8. Great Blue Heron (Ardea herodias)

Great Blue Heron fishing in the low lake waters.

With a wingspan of 6 feet, the great blue heron is a solitary bird that nests alone.

The great blue heron is the largest heron in North America, standing tall at around 4 feet with a wingspan of up to an incredible 6 feet. This bird’s large, slender frame is cloaked in blue-gray plumage, accentuated by a broad black stripe over its eye that extends into a plume of feathers. A white crown and throat add contrast, while long, reddish-brown thighs and a yellow, dagger-like bill complete its striking profile. In flight, the great blue heron tucks its neck into an “S” shape and trails its long, powerful legs behind, creating an imposing spectacle.

Primarily piscivorous, the great blue heron is a patient predator that feeds mainly on fish, stalking its prey in shallow waters before striking with precision. Its diverse diet includes amphibians, reptiles, small mammals, insects, and even other smaller birds in some cases. 

Habitats for the great blue heron range from freshwater and saltwater marshes, mangroves, flooded meadows, lake edges, and shorelines to riverbanks and the advantages of fish hatcheries.

This bird is typically solitary in most seasons and often nests alone, although it can also be found in loose colonies. It nests in trees or shrubs near bodies of water, building a bulky stick nest.

Summary of Birds You’ll See Along South Carolina’s Coastline and Beaches

Common NameScientific Name
1Piping PloverCharadrius melodus
2Brown PelicanPelecanus occidentalis
3American OystercatcherHaematopus palliatus
4SanderlingCalidris alba
5Great EgretArdea alba
6Black SkimmerRynchops niger
7Eastern WilletTringa semipalmata
8Great Blue HeronArdea herodias

Share this post on:
About the Author

Lev is a writer at AZ Animals who primarily covers topics on animals, geography, and plants. He has been writing for more than 4 years and loves researching topics and learning new things. His three biggest loves in the world are music, travel, and animals. He has his diving license and loves sea creatures. His favorite animal in the world is the manta ray.
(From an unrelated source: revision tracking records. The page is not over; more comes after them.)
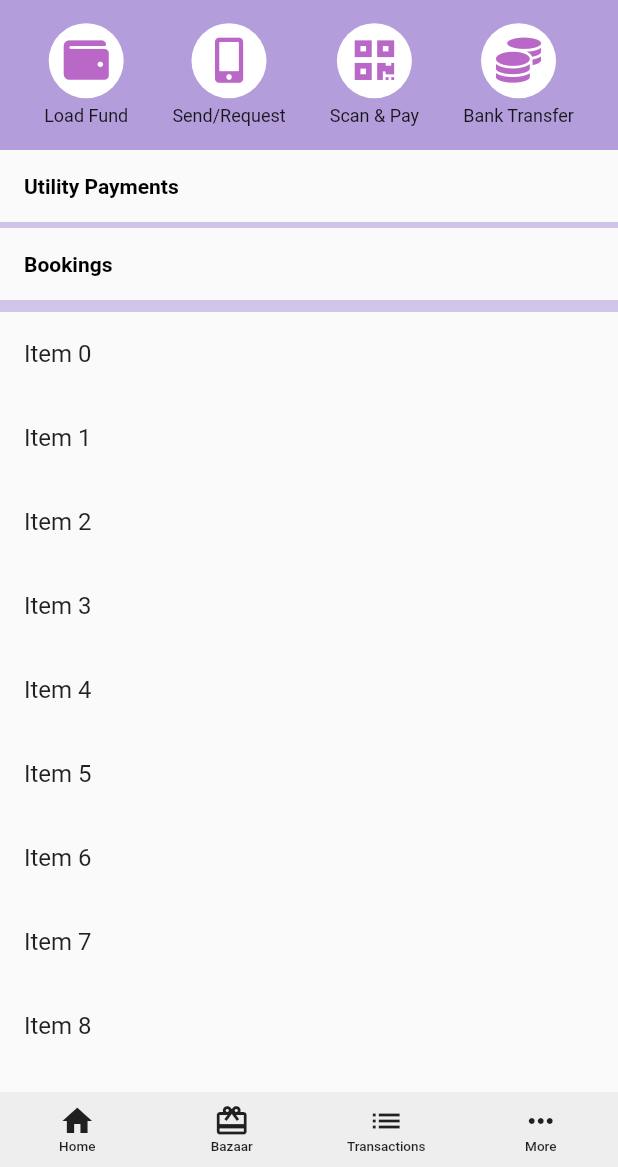
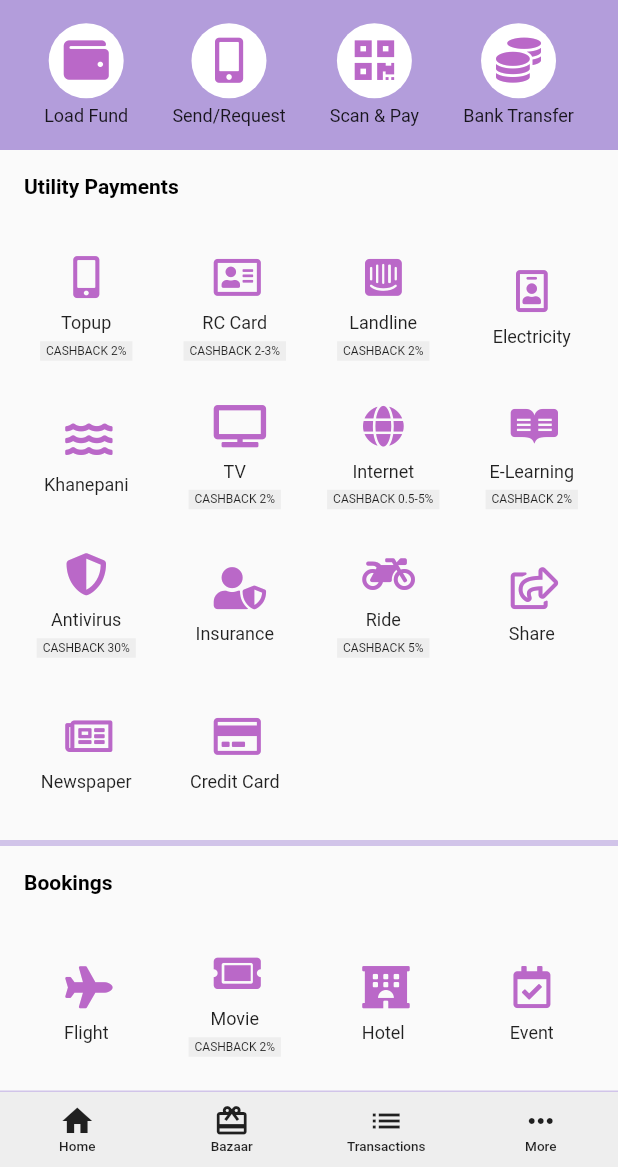
Before and after one commit to lohanidamodar/khalticlone, a Flutter app: the HomePage screen opened by its route, on a phone screen of 412 x 824 dp, the part 69-1236 px from its top. Run offline on Flutter 3.47's test engine with Material 2 defaults, Android fonts, the phone set to English and light mode, and no system bars; our stand-ins replace flutter_swiper, font_awesome_flutter.

Commit message:
more on home page

```diff
--- /dev/null
+++ b/lib/model/home_menu_item.dart
@@ -0,0 +1,10 @@
+import 'package:flutter/material.dart';
+
+class HomeMenuItem {
+  final IconData icon;
+  final String title;
+  final String subtitle;
+
+  HomeMenuItem(this.title, this.icon, {this.subtitle});
+
+}
--- a/lib/res/constants.dart
+++ b/lib/res/constants.dart
@@ -1,3 +1,6 @@
+import 'package:flutter/material.dart';
+import 'package:font_awesome_flutter/font_awesome_flutter.dart';
+import 'package:khalticlone/model/home_menu_item.dart';
 import 'package:khalticlone/model/introitem.dart';
 const String logo = "assets/logo.png";
 
@@ -6,3 +9,26 @@ final List<IntroItem> introItems = [
   IntroItem(image: "assets/logo.png",title: "Pay on the go", subtitle: "Recharge, make gene service payment bills and much more"),
   IntroItem(image: "assets/logo.png",title: "Fund transfer", subtitle: "Request send money to your friends."),
 ];
+
+final List<HomeMenuItem> homeMenuItems = [
+  HomeMenuItem("Topup",FontAwesomeIcons.mobileAlt, subtitle: "CASHBACK 2%"),
+  HomeMenuItem("RC Card",FontAwesomeIcons.addressCard, subtitle: "CASHBACK 2-3%"),
+  HomeMenuItem("Landline",FontAwesomeIcons.intercom, subtitle: "CASHBACK 2%"),
+  HomeMenuItem("Electricity",FontAwesomeIcons.idBadge),
+  HomeMenuItem("Khanepani",FontAwesomeIcons.water),
+  HomeMenuItem("TV",FontAwesomeIcons.tv, subtitle: "CASHBACK 2%"),
+  HomeMenuItem("Internet",FontAwesomeIcons.globe, subtitle: "CASHBACK 0.5-5%"),
+  HomeMenuItem("E-Learning",FontAwesomeIcons.readme, subtitle: "CASHBACK 2%"),
+  HomeMenuItem("Antivirus",FontAwesomeIcons.shieldAlt, subtitle: "CASHBACK 30%"),
+  HomeMenuItem("Insurance",FontAwesomeIcons.userShield),
+  HomeMenuItem("Ride",FontAwesomeIcons.motorcycle, subtitle: "CASHBACK 5%"),
+  HomeMenuItem("Share",FontAwesomeIcons.shareSquare),
+  HomeMenuItem("Newspaper",FontAwesomeIcons.newspaper),
+  HomeMenuItem("Credit Card",FontAwesomeIcons.creditCard),
+];
+final List<HomeMenuItem> homeBookingsItems = [
+  HomeMenuItem("Flight",FontAwesomeIcons.plane),
+  HomeMenuItem("Movie",FontAwesomeIcons.ticketAlt, subtitle: "CASHBACK 2%"),
+  HomeMenuItem("Hotel",FontAwesomeIcons.hotel),
+  HomeMenuItem("Event",FontAwesomeIcons.calendarCheck)
+];
--- a/lib/ui/pages/home.dart
+++ b/lib/ui/pages/home.dart
@@ -1,5 +1,7 @@
 import 'package:flutter/material.dart';
 import 'package:font_awesome_flutter/font_awesome_flutter.dart';
+import 'package:khalticlone/model/home_menu_item.dart';
+import 'package:khalticlone/res/constants.dart';
 import 'package:khalticlone/res/typography.dart';
 import 'package:khalticlone/ui/pages/menu_page.dart';
 import 'package:khalticlone/ui/widgets/bottom_expandable_app_bar/bottom_expandable_app_bar.dart';
@@ -39,16 +41,11 @@ class _HomePageState extends State<HomePage> with SingleTickerProviderStateMixin
             ],
           ),
           _buildHeading("Utility Payments"),
+          _buildUtilityPaymentsGrid(),
           _buildDivider(),
           _buildHeading("Bookings"),
+          _buildBookingsGrid(),
           _buildDivider(height: 8.0),
-          SliverList(
-            delegate: SliverChildBuilderDelegate((_,index){
-              return ListTile(
-                title: Text("Item $index"),
-              );
-            }),
-          )
         ],
       ),
       bottomNavigationBar: GestureDetector(
@@ -57,6 +54,40 @@ class _HomePageState extends State<HomePage> with SingleTickerProviderStateMixin
         child: _buildBottomBar(context),
       ),
     );
+  }
+
+  SliverPadding _buildBookingsGrid() {
+    return SliverPadding(
+          padding: const EdgeInsets.all(16.0),
+          sliver: SliverGrid(
+            gridDelegate: SliverGridDelegateWithFixedCrossAxisCount(
+              crossAxisCount: 4,
+              crossAxisSpacing: 16.0,
+              mainAxisSpacing: 16.0
+            ),
+            delegate: SliverChildBuilderDelegate((_,index){
+              HomeMenuItem item = homeBookingsItems[index];
+              return _buildMenuItem(icon: item.icon, label: item.title,subtitle: item.subtitle );
+            },childCount: homeBookingsItems.length),
+          ),
+        );
+  }
+
+  SliverPadding _buildUtilityPaymentsGrid() {
+    return SliverPadding(
+          padding: const EdgeInsets.all(16.0),
+          sliver: SliverGrid(
+            gridDelegate: SliverGridDelegateWithFixedCrossAxisCount(
+              crossAxisCount: 4,
+              crossAxisSpacing: 16.0,
+              mainAxisSpacing: 16.0
+            ),
+            delegate: SliverChildBuilderDelegate((_,index){
+              HomeMenuItem item = homeMenuItems[index];
+              return _buildMenuItem(icon: item.icon, label: item.title,subtitle: item.subtitle );
+            },childCount: homeMenuItems.length),
+          ),
+        );
   }
 
   BottomExpandableAppBar _buildBottomBar(BuildContext context) {
@@ -129,7 +160,7 @@ class _HomePageState extends State<HomePage> with SingleTickerProviderStateMixin
         child: Container(
           child: Text(title, style: TextStyle(
             color: Colors.black,
-            fontWeight: FontWeight.bold
+            fontWeight: FontWeight.w600
           ),),
         ),
       ),
@@ -185,4 +216,27 @@ class _HomePageState extends State<HomePage> with SingleTickerProviderStateMixin
           ],
         );
   }
+  Widget _buildMenuItem({IconData icon, String label, String subtitle}) {
+    return InkWell(
+      onTap: (){},
+      child: Column(
+            mainAxisAlignment: MainAxisAlignment.center,
+            children: <Widget>[
+              Icon(icon,size: 28, color: Colors.purple.shade300,),
+              const SizedBox(height: 10.0),
+              Text(label, style: smallText,),
+              if(subtitle != null)
+              const SizedBox(height: 5.0),
+              if(subtitle != null)
+              Container(
+                padding: const EdgeInsets.symmetric(vertical: 2.0, horizontal: 4.0,),
+                color: Colors.grey.shade200,
+                child: Text(subtitle, textAlign: TextAlign.center, style: smallText.copyWith(
+                  fontSize: 8.0
+                ),)
+              )
+            ],
+          ),
+    );
+  }
 }
```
Thank you for reading! Have some feedback for us? Contact the AZ Animals editorial team.